On Wednesday, Ontario’s integrity commissioner and auditor general announced that they would both be launching separate investigations into the provincial government’s Greenbelt development plan.
In December 2022, Premier Doug Ford’s government finalized a plan that would remove 7,400 acres of land from the province’s protected Greenbelt to build 50,000 homes. While examining the plan, a team of journalists from the Toronto Star and The Narwhal discovered that eight of the 15 Greenbelt parcels selected for development had been purchased by developers after 2018, when Ford was elected. Opening the land to development made the parcels extremely valuable, leading some to believe that the Ford government had tipped off developers before the November 4 announcement.
On November 28, Mike Schreiner, Ontario’s Green party leader, sent a letter and an affidavit to J. David Wake, the province’s integrity commissioner in charge of enforcing ethical conduct among Ontario’s members of parliament. In the letter, Schreiner asked him to investigate whether Ford and Steve Clark, the province’s Minister of Municipal Affairs and Housing, had contravened the Members’ Integrity Act by providing insider information and engaged in a conflict of interest regarding the Greenbelt development.
When Wake asked Ford and Clark about the accusation, both denied it, claiming that “the selection of the affected lands was made by public servants who were subject to an enhanced confidentiality protocol and that the minister was briefed and accepted their proposal only a few days before he presented it to Cabinet.”
After assessing Schreiner’s request, Wake determined that there were insufficient grounds to investigate as the majority of supporting material were media articles, which don’t qualify as evidence in an inquiry.
On December 8, newly appointed Ontario NDP leader, Marit Stiles, provided an affidavit and “direct evidence” to convince Wake to launch an investigation into whether Clark had contravened the Members’ Integrity Act. Stiles did not ask Wake to investigate Ford.
A spokesperson for Clark responded to a request for comment in an email, stating the minister is confident that the integrity commissioner will find “there is no evidence that either the premier or the minister advanced their private interest through the recent changes to the Greenbelt.”
Stiles, Schreiner, and Ontario’s Liberal party leader, John Fraser, next wrote a joint letter to auditor general Bonnie Lysyk, who ensures public money is being spent responsibly, on January 11, asking her to conduct a “value-for-money audit and an assessment of the financial and environmental impacts of the government’s decision to remove land from the Greenbelt and repeal the Duffins Rouge Agricultural Preserve Act.”
In response, Lysyk wrote a letter back to the MPPs on January 18, saying: “I would like to confirm that my office will be conducting certain audit work on this issue commencing within the next few weeks.”
In a statement responding to the investigations, Schreiner said: “I am pleased that both the integrity commissioner and the auditor general have agreed to investigate Ford’s decision to break his often-repeated promise not to open up areas of protected Greenbelt land for development.

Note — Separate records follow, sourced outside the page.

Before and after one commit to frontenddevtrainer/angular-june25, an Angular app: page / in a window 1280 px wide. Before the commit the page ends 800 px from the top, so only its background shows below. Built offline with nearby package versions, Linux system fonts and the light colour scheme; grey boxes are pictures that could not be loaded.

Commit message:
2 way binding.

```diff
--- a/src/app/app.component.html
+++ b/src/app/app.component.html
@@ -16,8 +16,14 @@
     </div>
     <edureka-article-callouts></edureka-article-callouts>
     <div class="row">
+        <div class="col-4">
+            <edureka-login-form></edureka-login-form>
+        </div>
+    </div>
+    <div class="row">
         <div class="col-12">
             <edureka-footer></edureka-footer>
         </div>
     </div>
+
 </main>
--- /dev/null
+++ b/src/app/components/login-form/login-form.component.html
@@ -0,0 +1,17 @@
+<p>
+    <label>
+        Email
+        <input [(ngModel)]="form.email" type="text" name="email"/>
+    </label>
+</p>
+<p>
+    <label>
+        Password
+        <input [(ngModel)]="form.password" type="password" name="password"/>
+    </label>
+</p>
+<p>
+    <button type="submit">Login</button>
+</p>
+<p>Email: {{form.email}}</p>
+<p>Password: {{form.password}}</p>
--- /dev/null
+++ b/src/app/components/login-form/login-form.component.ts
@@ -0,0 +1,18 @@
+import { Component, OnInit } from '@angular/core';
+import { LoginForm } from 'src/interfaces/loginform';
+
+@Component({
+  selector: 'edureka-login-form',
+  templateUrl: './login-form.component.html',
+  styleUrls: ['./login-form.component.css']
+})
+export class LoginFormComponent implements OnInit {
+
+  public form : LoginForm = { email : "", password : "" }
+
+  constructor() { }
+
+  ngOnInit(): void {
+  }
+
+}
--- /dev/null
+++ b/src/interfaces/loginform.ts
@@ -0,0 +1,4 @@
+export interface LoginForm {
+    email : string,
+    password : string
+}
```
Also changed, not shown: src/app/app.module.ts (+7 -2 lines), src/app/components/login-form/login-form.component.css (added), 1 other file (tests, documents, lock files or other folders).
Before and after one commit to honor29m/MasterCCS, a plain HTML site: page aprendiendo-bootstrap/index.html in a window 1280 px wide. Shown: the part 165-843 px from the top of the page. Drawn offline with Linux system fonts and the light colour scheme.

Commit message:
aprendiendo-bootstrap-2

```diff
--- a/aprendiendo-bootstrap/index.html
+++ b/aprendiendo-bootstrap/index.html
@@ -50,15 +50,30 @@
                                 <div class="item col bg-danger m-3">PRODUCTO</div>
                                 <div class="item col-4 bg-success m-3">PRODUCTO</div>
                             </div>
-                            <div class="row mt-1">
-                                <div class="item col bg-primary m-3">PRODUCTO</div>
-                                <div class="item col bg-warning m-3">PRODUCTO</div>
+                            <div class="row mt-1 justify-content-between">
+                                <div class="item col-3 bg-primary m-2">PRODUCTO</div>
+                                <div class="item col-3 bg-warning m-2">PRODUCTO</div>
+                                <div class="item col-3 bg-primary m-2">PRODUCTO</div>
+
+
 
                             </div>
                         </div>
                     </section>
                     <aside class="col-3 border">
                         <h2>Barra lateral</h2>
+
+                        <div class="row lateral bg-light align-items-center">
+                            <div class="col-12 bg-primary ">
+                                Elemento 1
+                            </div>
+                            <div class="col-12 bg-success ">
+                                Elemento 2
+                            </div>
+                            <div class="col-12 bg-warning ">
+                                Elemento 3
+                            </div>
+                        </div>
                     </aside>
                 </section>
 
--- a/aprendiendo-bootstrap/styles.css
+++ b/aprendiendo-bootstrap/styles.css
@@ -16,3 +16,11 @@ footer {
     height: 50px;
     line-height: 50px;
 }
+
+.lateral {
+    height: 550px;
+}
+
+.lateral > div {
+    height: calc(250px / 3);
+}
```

There are serious unanswered questions about how certain Conservative-connected land speculators knew to buy the parcels in question—some of these transactions occurring mere months before the government’s announcement. This whole affair does not pass the smell test.”
Stiles responded with a similar statement: “I am relieved to see that this matter is being treated with the seriousness that it deserves and pleased to see this response from the integrity commissioner and the auditor general. Ontarians are owed answers about the Greenbelt, and I am confident that today is a step in the right direction to understanding what happened.”
On top of the integrity commissioner and the auditor general’s investigations, non-profit organizations Environmental Defence and Democracy Watch are pushing the Ontario Provincial Police’s (OPP) anti-rackets branch to investigate whether the government did provide insider information to developers about the Greenbelt, amounting to a criminal breach of trust by a public officer.
“Removal of thousands of acres of legally protected farmland, forests, and wetlands from the Greenbelt threatens us all. A government doing so in a manner shrouded in secrecy that appears to benefit a select group of property owners, including recent purchasers, needs to be thoroughly investigated by the OPP,” said Tim Gray, Environmental Defence’s executive director, in a statement.
The OPP has yet to confirm whether it will press charges.